**What the exercise asks**
From the data that follows, copy every line holding the string "README".

**Provided data**
((
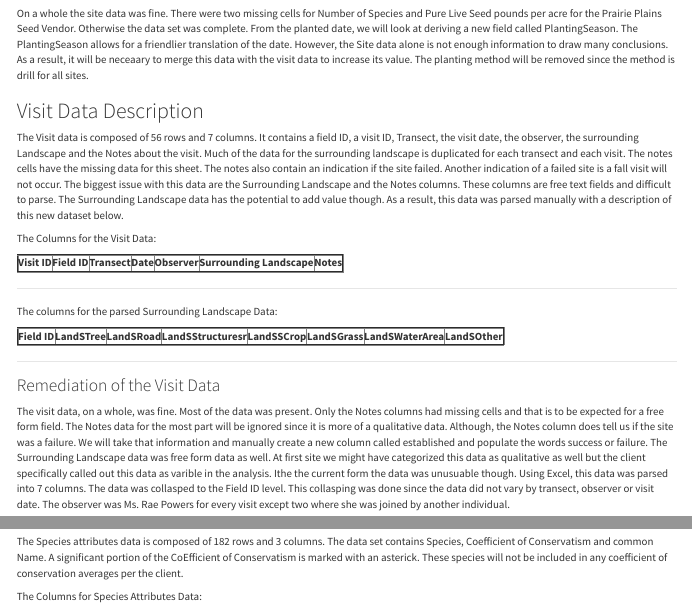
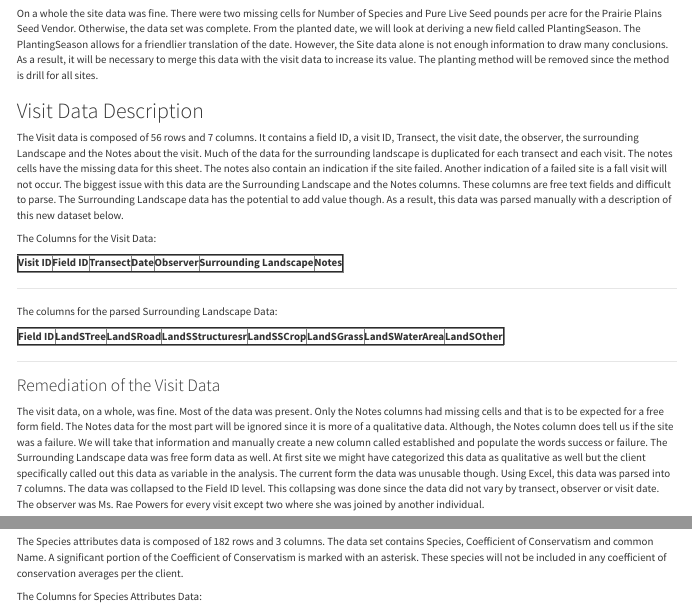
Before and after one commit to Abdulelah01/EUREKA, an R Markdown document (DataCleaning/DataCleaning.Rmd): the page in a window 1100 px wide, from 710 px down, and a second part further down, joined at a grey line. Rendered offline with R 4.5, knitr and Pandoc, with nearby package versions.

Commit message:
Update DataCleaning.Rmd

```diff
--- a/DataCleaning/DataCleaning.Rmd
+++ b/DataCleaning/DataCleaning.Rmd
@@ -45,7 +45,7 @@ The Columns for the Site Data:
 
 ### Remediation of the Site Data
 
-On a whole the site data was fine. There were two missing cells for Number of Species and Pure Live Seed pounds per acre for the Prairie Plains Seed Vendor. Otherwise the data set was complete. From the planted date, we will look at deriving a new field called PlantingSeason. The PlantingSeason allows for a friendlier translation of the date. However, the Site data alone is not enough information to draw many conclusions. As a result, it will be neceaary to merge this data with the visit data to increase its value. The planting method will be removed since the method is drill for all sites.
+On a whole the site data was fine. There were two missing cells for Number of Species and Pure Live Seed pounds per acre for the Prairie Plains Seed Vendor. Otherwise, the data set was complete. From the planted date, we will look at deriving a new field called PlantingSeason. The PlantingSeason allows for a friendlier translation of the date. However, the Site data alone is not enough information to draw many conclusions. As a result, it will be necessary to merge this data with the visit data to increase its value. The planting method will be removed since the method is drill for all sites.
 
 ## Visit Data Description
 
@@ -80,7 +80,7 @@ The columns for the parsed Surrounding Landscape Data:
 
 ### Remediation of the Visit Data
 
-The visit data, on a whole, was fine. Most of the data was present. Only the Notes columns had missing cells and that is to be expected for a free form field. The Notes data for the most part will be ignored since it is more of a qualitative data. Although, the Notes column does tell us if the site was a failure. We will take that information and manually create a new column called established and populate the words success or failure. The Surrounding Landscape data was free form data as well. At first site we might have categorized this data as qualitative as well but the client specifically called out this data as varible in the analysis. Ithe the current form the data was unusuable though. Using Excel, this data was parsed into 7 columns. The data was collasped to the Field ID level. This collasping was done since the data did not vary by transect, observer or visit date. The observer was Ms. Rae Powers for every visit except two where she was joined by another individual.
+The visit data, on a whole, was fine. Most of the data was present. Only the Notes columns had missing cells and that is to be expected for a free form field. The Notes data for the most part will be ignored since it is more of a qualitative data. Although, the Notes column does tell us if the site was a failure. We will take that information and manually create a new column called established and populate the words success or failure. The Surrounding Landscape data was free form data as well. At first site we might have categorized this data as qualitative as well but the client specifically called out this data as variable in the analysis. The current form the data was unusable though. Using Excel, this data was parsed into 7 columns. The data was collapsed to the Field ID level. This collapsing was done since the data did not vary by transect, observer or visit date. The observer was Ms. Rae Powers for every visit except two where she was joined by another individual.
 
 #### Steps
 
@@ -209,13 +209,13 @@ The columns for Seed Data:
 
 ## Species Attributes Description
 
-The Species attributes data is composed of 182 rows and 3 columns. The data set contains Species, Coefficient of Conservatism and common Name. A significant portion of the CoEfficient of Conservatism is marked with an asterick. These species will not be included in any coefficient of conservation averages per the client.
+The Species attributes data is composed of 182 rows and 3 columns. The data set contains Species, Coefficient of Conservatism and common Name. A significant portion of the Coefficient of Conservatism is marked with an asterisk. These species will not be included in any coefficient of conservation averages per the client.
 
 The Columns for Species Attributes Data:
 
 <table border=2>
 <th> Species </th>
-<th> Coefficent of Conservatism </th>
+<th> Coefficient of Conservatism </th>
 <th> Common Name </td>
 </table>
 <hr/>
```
))
((
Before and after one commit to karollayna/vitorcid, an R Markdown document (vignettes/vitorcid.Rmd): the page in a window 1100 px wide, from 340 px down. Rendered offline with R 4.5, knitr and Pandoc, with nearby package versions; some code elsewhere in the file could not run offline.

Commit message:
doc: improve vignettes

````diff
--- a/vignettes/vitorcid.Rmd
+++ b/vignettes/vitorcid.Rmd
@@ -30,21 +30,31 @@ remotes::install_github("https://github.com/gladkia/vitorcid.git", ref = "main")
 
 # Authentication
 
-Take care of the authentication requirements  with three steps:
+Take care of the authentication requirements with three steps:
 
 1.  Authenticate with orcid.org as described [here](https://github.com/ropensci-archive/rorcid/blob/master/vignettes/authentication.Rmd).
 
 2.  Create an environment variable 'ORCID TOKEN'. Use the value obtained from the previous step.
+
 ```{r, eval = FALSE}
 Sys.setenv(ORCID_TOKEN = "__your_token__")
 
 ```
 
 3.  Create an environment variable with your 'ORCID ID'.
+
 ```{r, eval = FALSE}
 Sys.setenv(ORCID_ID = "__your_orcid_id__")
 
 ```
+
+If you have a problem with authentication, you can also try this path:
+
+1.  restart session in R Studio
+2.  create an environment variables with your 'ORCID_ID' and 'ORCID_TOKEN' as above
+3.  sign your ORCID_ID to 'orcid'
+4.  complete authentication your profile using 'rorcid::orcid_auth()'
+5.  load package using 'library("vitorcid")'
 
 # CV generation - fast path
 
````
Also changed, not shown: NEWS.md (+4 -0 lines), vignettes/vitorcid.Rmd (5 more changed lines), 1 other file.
))
((
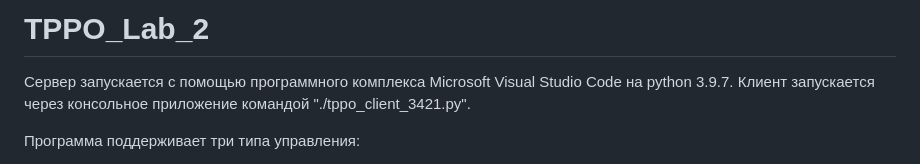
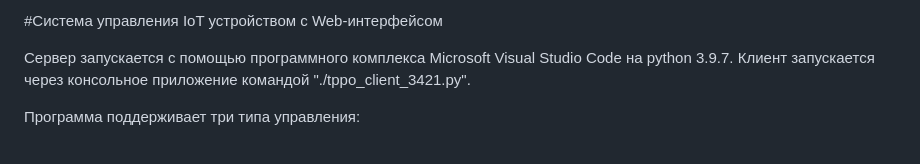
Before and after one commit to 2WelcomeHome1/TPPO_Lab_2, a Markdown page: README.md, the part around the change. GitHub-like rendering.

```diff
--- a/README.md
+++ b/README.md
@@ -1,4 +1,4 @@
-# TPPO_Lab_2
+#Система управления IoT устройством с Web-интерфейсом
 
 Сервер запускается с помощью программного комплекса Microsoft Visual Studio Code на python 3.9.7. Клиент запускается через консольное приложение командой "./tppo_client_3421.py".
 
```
))
**Expected output**
Before and after one commit to 2WelcomeHome1/TPPO_Lab_2, a Markdown page: README.md, the part around the change. GitHub-like rendering.
--- a/README.md
+++ b/README.md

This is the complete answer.